The early and mid 20th century was a period of substantial achievements in our understanding of cellular intermediary metabolism ranging from the discovery of nucleic acids to insulin and the citric acid cycle. These discoveries, among others, were the subject of Nobel Prize awards from 1910 through 1953. Ironically, subsequent to this prosperous era, metabolism research seemed to be destined for extinction, as all germane metabolic pathways were believed to be understood. However, interest in cellular metabolism was renewed with observations in the 1970s and 1980s that caloric deprivation and reduced cellular metabolism prolonged life in multiple model organisms. These observations, combined with findings that excess fuel, in the forms of glucose and fats, were also shown to decrease lifespan, have brought metabolism research back into focus. With regard to cardiovascular disease, it is now abundantly clear that consequences of excess caloric intake and reduced energy expenditure, such as obesity and the metabolic syndrome, are associated with excess cardiovascular risk. Thus, a better understanding of the mechanisms linking cellular metabolism and the pathogenesis and progression of cardiovascular diseases has become critical to advancing the medical field. The resulting resurgence of metabolism research is much more than simply a reappearance of last century’s science. Modern genetic techniques and animal models have enabled the exploration of metabolism with unprecedented levels of sophistication and precision. These developments prompted us to create this miniseries entitled “Targeting Metabolism as a Therapeutic Approach for Cardiovascular Diseases” with the goal of informing our readership of these latest developments and providing potential insights for new therapeutic strategies in cardiovascular disease. The first article in this series appears on page 2540 of this issue.

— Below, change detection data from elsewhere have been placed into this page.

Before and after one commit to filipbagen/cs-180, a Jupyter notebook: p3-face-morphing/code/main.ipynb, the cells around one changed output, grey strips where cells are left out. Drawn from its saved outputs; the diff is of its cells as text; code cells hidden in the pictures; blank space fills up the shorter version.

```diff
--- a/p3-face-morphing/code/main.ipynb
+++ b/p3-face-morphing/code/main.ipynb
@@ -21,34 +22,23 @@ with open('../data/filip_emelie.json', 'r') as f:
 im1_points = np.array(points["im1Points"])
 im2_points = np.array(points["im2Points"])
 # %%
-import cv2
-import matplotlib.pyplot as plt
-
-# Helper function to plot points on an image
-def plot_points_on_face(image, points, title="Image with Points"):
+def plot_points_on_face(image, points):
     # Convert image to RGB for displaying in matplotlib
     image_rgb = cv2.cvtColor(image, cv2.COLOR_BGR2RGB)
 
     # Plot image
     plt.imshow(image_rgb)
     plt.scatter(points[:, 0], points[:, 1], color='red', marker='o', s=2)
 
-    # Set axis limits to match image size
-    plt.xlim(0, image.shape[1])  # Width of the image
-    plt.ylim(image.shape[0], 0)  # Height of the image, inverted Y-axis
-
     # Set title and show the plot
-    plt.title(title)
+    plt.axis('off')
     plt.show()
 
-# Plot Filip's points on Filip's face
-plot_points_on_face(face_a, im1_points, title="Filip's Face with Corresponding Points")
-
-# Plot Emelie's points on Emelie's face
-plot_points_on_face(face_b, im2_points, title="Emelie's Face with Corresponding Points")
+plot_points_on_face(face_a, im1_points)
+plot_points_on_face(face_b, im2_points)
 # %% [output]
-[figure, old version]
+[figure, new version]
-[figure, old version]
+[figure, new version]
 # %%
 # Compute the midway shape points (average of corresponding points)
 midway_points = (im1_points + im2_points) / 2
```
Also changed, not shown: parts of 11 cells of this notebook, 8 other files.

The miniseries will be published as monthly review articles for the next 6 months. Initially, the series will focus on the latest developments in the understanding of molecular mechanisms regulating myocardial metabolism. We will then explore how this knowledge impacts current concepts of diabetic cardiomyopathy and heart failure. The series will then move into the realm of ischemic heart disease and the modulatory influence of mitochondrial metabolism in vascular disease. Finally, we will address new concepts and technologies that utilize metabolism knowledge for the diagnosis and treatment of heart diseases.